=== MATERIAL FOR THE TASK ===

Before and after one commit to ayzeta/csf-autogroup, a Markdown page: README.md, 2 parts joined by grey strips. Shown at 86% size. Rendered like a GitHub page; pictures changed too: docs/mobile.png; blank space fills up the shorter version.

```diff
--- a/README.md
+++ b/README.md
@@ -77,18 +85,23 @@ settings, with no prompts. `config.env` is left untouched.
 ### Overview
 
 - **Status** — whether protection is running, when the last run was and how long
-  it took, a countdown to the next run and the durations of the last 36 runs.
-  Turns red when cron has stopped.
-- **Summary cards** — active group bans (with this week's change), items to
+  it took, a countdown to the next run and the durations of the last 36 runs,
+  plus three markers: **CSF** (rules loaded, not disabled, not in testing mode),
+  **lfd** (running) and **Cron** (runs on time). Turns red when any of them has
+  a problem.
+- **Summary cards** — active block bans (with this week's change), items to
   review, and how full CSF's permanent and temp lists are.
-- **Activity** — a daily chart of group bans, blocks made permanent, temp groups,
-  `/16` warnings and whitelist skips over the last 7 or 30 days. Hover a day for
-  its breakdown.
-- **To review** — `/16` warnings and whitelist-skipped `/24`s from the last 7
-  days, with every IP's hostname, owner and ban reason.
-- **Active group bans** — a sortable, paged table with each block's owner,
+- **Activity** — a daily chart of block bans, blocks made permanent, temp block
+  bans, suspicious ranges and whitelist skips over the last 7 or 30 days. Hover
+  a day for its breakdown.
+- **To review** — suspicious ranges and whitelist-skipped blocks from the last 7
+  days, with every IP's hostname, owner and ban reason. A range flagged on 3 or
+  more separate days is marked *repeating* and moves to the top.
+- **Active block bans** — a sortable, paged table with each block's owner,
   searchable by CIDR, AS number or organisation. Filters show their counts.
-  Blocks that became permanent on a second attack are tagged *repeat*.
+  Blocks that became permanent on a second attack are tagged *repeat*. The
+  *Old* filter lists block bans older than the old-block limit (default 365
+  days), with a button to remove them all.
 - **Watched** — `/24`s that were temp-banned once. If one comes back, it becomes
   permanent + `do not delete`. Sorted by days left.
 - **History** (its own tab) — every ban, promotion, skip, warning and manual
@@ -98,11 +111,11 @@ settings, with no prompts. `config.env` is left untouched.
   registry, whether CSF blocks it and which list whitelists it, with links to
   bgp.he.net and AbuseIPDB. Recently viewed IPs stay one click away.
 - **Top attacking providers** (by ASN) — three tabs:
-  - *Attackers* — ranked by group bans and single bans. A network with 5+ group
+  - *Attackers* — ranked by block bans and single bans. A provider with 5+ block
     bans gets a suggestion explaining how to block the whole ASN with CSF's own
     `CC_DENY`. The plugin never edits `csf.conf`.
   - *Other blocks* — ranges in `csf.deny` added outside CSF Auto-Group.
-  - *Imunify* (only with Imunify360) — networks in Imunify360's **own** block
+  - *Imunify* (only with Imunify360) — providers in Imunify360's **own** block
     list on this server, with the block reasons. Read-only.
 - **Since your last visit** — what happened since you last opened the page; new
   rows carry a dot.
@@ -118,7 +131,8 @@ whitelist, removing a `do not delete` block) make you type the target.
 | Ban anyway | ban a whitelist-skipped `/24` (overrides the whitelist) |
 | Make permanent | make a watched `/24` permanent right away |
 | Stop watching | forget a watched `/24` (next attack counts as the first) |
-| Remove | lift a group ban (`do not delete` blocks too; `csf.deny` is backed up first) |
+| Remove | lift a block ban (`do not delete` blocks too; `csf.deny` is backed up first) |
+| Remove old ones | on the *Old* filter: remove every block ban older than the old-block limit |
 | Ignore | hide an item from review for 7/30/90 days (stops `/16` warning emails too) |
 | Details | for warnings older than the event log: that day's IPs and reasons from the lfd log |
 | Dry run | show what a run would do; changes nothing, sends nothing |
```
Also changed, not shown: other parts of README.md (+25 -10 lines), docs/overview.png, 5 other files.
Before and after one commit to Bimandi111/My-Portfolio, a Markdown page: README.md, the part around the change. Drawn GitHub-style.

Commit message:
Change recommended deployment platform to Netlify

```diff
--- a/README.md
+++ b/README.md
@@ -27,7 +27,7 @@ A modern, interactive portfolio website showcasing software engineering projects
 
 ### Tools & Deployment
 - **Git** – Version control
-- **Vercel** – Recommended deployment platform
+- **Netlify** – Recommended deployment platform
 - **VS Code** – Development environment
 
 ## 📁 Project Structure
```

===
=== MATERIAL FOR THE TASK ===

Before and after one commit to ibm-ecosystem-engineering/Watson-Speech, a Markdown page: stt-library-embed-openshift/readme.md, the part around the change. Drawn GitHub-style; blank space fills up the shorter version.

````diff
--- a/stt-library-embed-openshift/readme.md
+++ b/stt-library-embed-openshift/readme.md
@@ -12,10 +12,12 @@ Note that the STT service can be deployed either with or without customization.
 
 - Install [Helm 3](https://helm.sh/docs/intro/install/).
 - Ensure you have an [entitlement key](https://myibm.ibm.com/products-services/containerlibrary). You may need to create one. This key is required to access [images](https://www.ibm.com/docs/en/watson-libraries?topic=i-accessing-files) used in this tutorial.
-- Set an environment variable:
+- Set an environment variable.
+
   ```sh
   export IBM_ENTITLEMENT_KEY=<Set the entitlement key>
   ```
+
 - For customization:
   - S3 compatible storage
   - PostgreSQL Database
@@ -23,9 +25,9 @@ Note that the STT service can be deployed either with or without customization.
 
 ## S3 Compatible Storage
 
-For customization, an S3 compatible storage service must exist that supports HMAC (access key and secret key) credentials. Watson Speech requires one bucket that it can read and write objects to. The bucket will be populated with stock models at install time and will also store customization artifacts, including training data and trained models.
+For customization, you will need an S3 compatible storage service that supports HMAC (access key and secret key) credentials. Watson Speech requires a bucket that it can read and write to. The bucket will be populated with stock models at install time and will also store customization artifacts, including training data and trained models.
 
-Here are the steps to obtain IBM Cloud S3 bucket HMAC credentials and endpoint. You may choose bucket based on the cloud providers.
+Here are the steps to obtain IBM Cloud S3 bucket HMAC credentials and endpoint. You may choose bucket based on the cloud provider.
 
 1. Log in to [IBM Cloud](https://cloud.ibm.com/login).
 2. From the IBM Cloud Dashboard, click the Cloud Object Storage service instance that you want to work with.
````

===

**EXERCISE GOAL**
The answer must consist of every line from the data that holds the string "embed".

**YOUR SOLUTION**
Before and after one commit to ibm-ecosystem-engineering/Watson-Speech, a Markdown page: stt-library-embed-openshift/readme.md, the part around the change. Drawn GitHub-style; blank space fills up the shorter version.
--- a/stt-library-embed-openshift/readme.md
+++ b/stt-library-embed-openshift/readme.md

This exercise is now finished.